At my last parish, the veneration of the cross on Good Friday was a more pronounced observance than it is here at St. Mark’s. There was a tradition there of coming and kneeling in front of the cross and laying one’s burdens down. I saw CEOs and power consultants get on their knees in front of the cross of Christ and weep as they laid down whatever it was that was clinging to their souls. I watched people, in real time, come to the cross and beg for mercy. And, I watched over and over, as that mercy was granted.
Surely we live our lives differently knowing that God’s mercy is as available to us as it was to Bartimaeus. That it is as available to us every day as it is on Good Friday. There is nothing that you cannot bring to God. There is nothing that God doesn’t know about you, and, miraculously, there is nothing that you can do or say that will remove you from that divine mercy. That’s the very nature of God — to provide clemency when we likely don’t deserve it.
As much as we need the mercy of Jesus as individuals, we need it collectively as well. It would seem, given the news of yet another shooting, this time in a house of worship, that there is a great deal that we cannot see. And our need for the mercy of God grows daily. Pray for Pittsburgh, and may God have mercy on all of us in this nation.

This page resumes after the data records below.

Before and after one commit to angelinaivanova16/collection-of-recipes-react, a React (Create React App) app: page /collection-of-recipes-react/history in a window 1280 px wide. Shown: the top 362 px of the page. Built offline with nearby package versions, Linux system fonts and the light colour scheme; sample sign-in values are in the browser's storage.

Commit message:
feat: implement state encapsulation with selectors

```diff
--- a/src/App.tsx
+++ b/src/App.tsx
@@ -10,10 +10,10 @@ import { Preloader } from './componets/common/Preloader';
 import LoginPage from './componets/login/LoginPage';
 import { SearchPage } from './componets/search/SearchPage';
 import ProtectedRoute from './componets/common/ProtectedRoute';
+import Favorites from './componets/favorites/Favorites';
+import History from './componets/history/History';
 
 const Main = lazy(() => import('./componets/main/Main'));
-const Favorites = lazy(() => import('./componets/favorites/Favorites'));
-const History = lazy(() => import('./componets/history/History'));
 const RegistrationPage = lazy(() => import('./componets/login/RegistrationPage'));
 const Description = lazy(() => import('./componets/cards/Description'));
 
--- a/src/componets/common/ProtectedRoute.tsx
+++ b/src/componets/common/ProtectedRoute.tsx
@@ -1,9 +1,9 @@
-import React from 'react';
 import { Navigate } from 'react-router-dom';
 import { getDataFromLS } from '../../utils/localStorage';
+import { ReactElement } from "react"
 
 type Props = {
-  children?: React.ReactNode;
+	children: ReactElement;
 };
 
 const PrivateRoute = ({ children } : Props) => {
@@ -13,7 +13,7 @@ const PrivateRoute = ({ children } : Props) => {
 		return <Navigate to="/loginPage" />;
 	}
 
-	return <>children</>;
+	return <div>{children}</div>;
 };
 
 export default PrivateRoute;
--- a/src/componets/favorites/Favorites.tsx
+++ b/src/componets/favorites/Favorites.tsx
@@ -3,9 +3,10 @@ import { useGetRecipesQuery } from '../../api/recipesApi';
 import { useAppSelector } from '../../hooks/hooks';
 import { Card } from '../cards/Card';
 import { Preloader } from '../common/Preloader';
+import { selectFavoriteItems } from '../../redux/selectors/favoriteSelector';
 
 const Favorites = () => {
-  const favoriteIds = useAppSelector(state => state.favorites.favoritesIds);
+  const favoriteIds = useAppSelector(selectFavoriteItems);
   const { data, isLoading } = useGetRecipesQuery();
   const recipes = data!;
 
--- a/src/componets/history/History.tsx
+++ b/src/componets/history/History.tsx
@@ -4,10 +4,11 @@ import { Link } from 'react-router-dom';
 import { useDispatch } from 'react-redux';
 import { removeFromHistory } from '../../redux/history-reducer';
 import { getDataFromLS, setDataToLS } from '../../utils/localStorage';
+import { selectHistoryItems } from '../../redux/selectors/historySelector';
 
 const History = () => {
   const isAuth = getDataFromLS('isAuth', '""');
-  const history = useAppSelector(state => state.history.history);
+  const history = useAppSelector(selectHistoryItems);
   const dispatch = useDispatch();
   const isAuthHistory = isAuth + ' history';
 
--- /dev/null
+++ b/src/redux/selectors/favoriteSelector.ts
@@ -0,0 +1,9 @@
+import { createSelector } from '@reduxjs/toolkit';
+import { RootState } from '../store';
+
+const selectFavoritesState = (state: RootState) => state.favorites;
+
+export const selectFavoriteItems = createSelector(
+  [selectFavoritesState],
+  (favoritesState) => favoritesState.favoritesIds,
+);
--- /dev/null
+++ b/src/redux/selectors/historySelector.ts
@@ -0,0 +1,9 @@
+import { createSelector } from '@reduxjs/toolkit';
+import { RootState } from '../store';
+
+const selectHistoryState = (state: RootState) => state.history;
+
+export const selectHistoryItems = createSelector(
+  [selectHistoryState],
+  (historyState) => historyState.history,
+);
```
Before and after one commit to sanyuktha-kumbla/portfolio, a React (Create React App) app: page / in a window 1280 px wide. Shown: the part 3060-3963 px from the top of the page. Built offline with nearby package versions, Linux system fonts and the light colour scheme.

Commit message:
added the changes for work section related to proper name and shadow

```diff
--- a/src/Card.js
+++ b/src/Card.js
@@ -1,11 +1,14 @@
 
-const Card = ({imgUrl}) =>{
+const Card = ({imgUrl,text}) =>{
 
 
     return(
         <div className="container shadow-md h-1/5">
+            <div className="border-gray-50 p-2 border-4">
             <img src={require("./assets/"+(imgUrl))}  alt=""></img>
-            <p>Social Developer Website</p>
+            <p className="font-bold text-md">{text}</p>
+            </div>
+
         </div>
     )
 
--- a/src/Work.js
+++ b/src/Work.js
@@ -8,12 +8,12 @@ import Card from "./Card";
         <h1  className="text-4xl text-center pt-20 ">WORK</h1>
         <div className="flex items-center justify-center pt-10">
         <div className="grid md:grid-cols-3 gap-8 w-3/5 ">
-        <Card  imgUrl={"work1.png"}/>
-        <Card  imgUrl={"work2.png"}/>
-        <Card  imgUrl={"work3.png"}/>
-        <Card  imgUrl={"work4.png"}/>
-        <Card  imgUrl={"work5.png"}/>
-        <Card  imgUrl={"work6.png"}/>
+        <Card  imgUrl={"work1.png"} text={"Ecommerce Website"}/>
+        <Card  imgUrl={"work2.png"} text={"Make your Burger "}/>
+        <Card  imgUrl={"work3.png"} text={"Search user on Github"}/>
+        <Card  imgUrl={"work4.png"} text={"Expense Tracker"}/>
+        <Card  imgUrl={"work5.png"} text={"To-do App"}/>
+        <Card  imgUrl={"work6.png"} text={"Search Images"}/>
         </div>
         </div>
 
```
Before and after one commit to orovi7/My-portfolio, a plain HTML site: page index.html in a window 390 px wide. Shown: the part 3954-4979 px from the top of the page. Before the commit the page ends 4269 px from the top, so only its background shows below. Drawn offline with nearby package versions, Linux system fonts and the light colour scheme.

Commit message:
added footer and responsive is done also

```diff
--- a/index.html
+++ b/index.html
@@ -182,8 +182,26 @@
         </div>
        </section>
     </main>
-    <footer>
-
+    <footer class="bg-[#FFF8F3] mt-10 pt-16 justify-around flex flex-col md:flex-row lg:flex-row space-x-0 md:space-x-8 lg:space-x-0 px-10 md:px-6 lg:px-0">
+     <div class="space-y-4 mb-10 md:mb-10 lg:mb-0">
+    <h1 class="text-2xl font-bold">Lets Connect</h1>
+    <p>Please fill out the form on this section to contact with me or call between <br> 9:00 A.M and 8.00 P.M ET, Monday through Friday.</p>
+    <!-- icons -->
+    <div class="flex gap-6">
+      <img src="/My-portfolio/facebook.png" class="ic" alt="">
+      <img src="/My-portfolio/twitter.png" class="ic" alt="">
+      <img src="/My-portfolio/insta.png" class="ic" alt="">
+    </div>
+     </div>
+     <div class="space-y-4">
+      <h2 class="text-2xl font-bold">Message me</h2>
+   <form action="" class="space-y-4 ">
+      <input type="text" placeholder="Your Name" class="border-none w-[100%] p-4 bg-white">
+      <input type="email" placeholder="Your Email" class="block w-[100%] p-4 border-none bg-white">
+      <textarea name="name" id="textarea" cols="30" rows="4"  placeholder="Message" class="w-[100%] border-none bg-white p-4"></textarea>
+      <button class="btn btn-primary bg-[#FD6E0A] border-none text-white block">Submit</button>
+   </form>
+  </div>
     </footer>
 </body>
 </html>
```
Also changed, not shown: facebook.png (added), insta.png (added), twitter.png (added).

If you plan on having sons or daughters, may I suggest you name them Clem. Of if you have to name a car, or a street, or a dog, or a lake. Name it Clem. We could use all the reminders we can get that the mercy of God is available to us abundantly and always. Amen.